Richland County Council members voted this week to hold their annual retreat in downtown Charleston early next year, despite having multiple local options presented to them and without having cost estimates to factor into their decision.
The retreat, at which council members and staff discuss plans for major policy items for the coming year, will be held Jan. 27-29 at Embassy Suites on Meeting Street. Council voted 8-3 to hold the retreat in Charleston, with council members Julie-Ann Dixon, Bill Malinowski and Seth Rose dissenting.
Dixon, Malinowski and Rose voted to hold the retreat at the Richland County Administration Building in Columbia.
Embassy Suites in Columbia and the YMCA in Lexington were both offered as options for Jan. 27-29.
Malinowski cited three reasons for holding the retreat locally: to save money, to spend the money within the community and to give citizens an easy opportunity to attend the meeting.
“I think the people should have easy access to the government, and we’re not doing that,” Malinowski said. “Isn’t there also such a thing as leading by example? (If we’re asking people to) contribute more at tax time and tighten their belts, isn’t that what we should be doing?”
County spokeswoman Beverly Harris said there were no cost comparisons immediately available for different locations because details yet to be finalized will factor into the cost estimate. The options presented to council were based only on the facilities’ availability for particular dates, not on cost, Harris said.
Other options offered for different date ranges included the Madren Conference Center in Clemson, the Newberry Firehouse Conference Center, Wild Dunes Resort in Isle of Palms, Embassy Suites in Myrtle Beach and Parklane Adult Activity Center in Columbia.

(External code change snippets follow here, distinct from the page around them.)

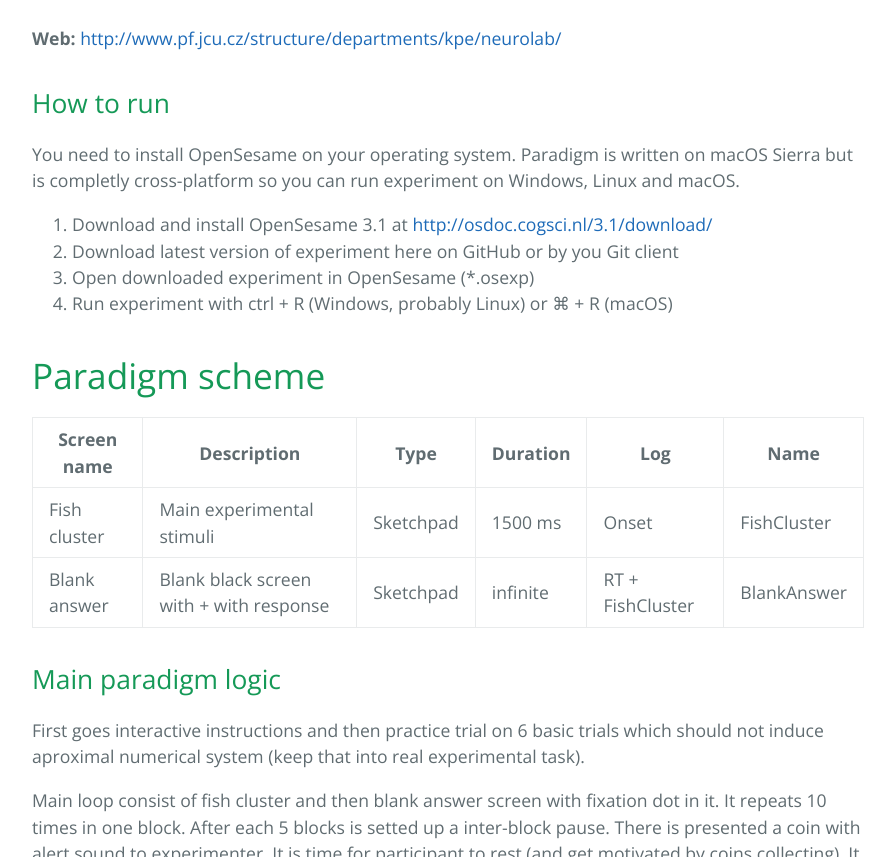
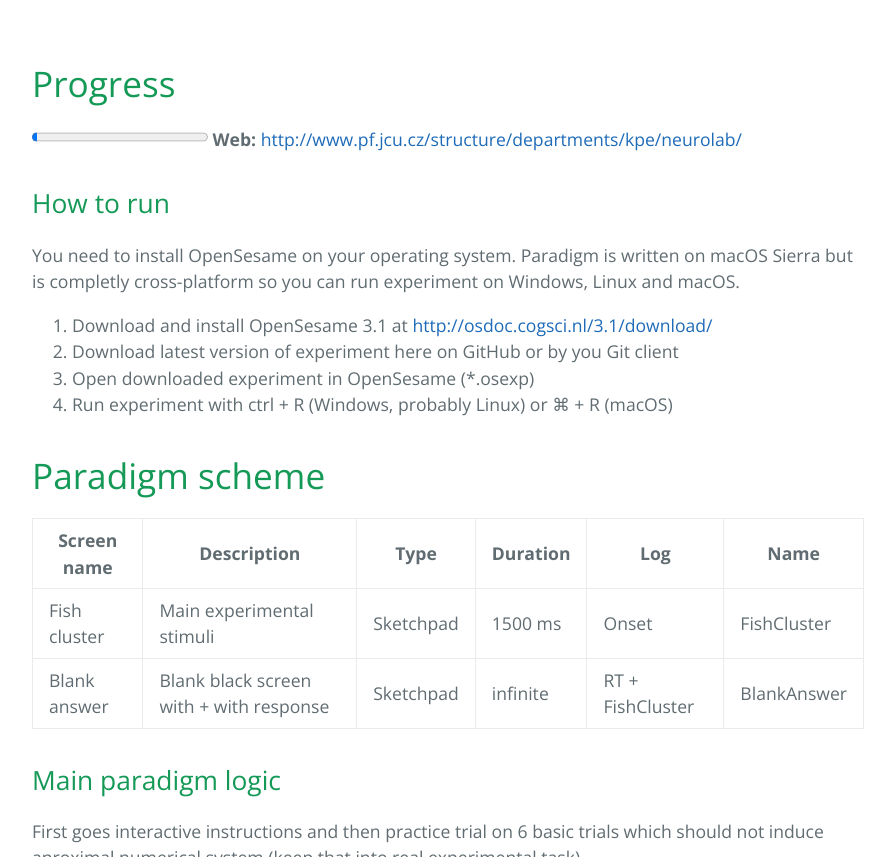
Before and after one commit to neurolab-ju/ans-os, a plain HTML site: page index.html in a window 1280 px wide. Shown: the part 849-1706 px from the top of the page, without its empty margins (192-1087 px from the left). Drawn offline with nearby package versions, Linux system fonts and the light colour scheme.

Commit message:
Update index.html

```diff
--- a/index.html
+++ b/index.html
@@ -26,6 +26,8 @@
 <br>
 <a href="https://zenodo.org/badge/latestdoi/68840528"><img src="https://zenodo.org/badge/68840528.svg" alt="DOI"></a>
 <br><br>
+      <h1> Progress </h1>
+  <progress value="1" max="30"></progress>
 <strong>Web:</strong>
 <a href="http://www.pf.jcu.cz/structure/departments/kpe/neurolab/">http://www.pf.jcu.cz/structure/departments/kpe/neurolab/</a></p>
 <h2>
```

Councilman Damon Jeter, one of the eight who voted to hold the retreat in Charleston, said going out of town forces council members to commit their time and attention to the work at hand.
“If I’m in Columbia, I tend to say, ‘Well, I guess I could run over here and do a little work and get back in time to talk about this subject,’” said Jeter, a State House lobbyist whose busiest season is in January, when the Legislature reconvenes.
Meeting out of town also puts council members in a better environment to bond with one another outside of council chambers, Jeter said.
The cost of retreating out of town “is a legitimate question,” Jeter said. “But we budget for it every year. ... There’s nothing more important than our annual retreat. It’s money well spent.”
Last year’s council retreat was held at the Wampee Conference Center in Moncks Corner.
Reach Ellis at (803) 771-8307.